WHAT TO DO
From first line to last, give the material again unchanged.

Top of RECORDS

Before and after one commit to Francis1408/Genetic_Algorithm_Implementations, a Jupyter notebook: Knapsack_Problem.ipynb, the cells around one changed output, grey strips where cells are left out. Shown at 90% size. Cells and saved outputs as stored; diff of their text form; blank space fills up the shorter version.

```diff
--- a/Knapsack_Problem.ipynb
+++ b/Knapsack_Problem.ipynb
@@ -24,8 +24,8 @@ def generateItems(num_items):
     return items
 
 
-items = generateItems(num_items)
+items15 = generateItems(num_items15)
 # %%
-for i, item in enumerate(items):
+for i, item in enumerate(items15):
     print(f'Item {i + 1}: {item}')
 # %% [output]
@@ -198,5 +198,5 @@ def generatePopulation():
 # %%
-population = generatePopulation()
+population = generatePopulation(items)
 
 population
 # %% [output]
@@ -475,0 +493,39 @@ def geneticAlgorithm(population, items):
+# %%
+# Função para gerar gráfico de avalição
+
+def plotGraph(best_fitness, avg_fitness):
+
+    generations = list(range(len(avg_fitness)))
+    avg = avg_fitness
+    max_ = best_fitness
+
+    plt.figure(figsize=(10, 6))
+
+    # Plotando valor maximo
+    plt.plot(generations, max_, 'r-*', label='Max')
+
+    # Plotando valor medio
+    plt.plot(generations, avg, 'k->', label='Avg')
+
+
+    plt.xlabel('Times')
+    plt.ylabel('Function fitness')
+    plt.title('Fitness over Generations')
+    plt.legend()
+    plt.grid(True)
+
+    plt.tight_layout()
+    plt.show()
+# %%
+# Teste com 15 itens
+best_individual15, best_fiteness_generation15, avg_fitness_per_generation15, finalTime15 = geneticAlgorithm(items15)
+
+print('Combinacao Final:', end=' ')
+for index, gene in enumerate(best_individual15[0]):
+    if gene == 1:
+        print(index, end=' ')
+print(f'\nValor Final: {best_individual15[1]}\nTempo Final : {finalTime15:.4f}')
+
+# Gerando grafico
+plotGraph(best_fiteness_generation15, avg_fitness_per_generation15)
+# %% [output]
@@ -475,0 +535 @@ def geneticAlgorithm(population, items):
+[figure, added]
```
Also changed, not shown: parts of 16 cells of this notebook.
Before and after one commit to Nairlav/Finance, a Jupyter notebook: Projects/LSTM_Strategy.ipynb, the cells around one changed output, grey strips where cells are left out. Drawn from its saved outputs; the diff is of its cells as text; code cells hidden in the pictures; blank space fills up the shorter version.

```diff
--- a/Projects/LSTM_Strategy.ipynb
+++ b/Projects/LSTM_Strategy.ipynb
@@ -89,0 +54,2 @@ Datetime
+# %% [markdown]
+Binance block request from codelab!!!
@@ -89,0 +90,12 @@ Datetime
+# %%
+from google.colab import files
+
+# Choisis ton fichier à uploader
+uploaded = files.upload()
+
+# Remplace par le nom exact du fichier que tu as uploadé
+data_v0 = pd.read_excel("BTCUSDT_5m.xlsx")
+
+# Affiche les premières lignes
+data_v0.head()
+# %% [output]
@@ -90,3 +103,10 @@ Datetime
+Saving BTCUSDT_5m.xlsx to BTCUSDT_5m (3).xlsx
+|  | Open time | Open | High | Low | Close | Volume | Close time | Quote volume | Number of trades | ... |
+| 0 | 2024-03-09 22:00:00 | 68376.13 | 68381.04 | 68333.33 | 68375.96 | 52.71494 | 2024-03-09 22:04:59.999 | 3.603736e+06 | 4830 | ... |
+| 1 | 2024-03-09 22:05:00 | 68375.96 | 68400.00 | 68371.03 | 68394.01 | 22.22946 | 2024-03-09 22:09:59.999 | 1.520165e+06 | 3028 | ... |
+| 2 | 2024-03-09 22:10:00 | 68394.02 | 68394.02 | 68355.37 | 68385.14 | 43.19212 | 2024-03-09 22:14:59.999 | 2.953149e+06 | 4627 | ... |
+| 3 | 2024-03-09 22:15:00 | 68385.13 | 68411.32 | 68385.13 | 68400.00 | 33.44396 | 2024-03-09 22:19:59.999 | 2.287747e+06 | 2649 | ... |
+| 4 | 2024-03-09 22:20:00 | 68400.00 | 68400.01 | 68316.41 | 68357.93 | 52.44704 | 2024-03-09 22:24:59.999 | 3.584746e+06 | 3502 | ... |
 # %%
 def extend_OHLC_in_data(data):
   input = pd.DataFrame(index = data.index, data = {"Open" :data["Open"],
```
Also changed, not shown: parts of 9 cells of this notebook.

Bottom of RECORDS

SOLUTION TO THE PROBLEM
Before and after one commit to Francis1408/Genetic_Algorithm_Implementations, a Jupyter notebook: Knapsack_Problem.ipynb, the cells around one changed output, grey strips where cells are left out. Shown at 90% size. Cells and saved outputs as stored; diff of their text form; blank space fills up the shorter version.

```diff
--- a/Knapsack_Problem.ipynb
+++ b/Knapsack_Problem.ipynb
@@ -24,8 +24,8 @@ def generateItems(num_items):
     return items
 
 
-items = generateItems(num_items)
+items15 = generateItems(num_items15)
 # %%
-for i, item in enumerate(items):
+for i, item in enumerate(items15):
     print(f'Item {i + 1}: {item}')
 # %% [output]
@@ -198,5 +198,5 @@ def generatePopulation():
 # %%
-population = generatePopulation()
+population = generatePopulation(items)
 
 population
 # %% [output]
@@ -475,0 +493,39 @@ def geneticAlgorithm(population, items):
+# %%
+# Função para gerar gráfico de avalição
+
+def plotGraph(best_fitness, avg_fitness):
+
+    generations = list(range(len(avg_fitness)))
+    avg = avg_fitness
+    max_ = best_fitness
+
+    plt.figure(figsize=(10, 6))
+
+    # Plotando valor maximo
+    plt.plot(generations, max_, 'r-*', label='Max')
+
+    # Plotando valor medio
+    plt.plot(generations, avg, 'k->', label='Avg')
+
+
+    plt.xlabel('Times')
+    plt.ylabel('Function fitness')
+    plt.title('Fitness over Generations')
+    plt.legend()
+    plt.grid(True)
+
+    plt.tight_layout()
+    plt.show()
+# %%
+# Teste com 15 itens
+best_individual15, best_fiteness_generation15, avg_fitness_per_generation15, finalTime15 = geneticAlgorithm(items15)
+
+print('Combinacao Final:', end=' ')
+for index, gene in enumerate(best_individual15[0]):
+    if gene == 1:
+        print(index, end=' ')
+print(f'\nValor Final: {best_individual15[1]}\nTempo Final : {finalTime15:.4f}')
+
+# Gerando grafico
+plotGraph(best_fiteness_generation15, avg_fitness_per_generation15)
+# %% [output]
@@ -475,0 +535 @@ def geneticAlgorithm(population, items):
+[figure, added]
```
Also changed, not shown: parts of 16 cells of this notebook.
Before and after one commit to Nairlav/Finance, a Jupyter notebook: Projects/LSTM_Strategy.ipynb, the cells around one changed output, grey strips where cells are left out. Drawn from its saved outputs; the diff is of its cells as text; code cells hidden in the pictures; blank space fills up the shorter version.

```diff
--- a/Projects/LSTM_Strategy.ipynb
+++ b/Projects/LSTM_Strategy.ipynb
@@ -89,0 +54,2 @@ Datetime
+# %% [markdown]
+Binance block request from codelab!!!
@@ -89,0 +90,12 @@ Datetime
+# %%
+from google.colab import files
+
+# Choisis ton fichier à uploader
+uploaded = files.upload()
+
+# Remplace par le nom exact du fichier que tu as uploadé
+data_v0 = pd.read_excel("BTCUSDT_5m.xlsx")
+
+# Affiche les premières lignes
+data_v0.head()
+# %% [output]
@@ -90,3 +103,10 @@ Datetime
+Saving BTCUSDT_5m.xlsx to BTCUSDT_5m (3).xlsx
+|  | Open time | Open | High | Low | Close | Volume | Close time | Quote volume | Number of trades | ... |
+| 0 | 2024-03-09 22:00:00 | 68376.13 | 68381.04 | 68333.33 | 68375.96 | 52.71494 | 2024-03-09 22:04:59.999 | 3.603736e+06 | 4830 | ... |
+| 1 | 2024-03-09 22:05:00 | 68375.96 | 68400.00 | 68371.03 | 68394.01 | 22.22946 | 2024-03-09 22:09:59.999 | 1.520165e+06 | 3028 | ... |
+| 2 | 2024-03-09 22:10:00 | 68394.02 | 68394.02 | 68355.37 | 68385.14 | 43.19212 | 2024-03-09 22:14:59.999 | 2.953149e+06 | 4627 | ... |
+| 3 | 2024-03-09 22:15:00 | 68385.13 | 68411.32 | 68385.13 | 68400.00 | 33.44396 | 2024-03-09 22:19:59.999 | 2.287747e+06 | 2649 | ... |
+| 4 | 2024-03-09 22:20:00 | 68400.00 | 68400.01 | 68316.41 | 68357.93 | 52.44704 | 2024-03-09 22:24:59.999 | 3.584746e+06 | 3502 | ... |
 # %%
 def extend_OHLC_in_data(data):
   input = pd.DataFrame(index = data.index, data = {"Open" :data["Open"],
```
Also changed, not shown: parts of 9 cells of this notebook.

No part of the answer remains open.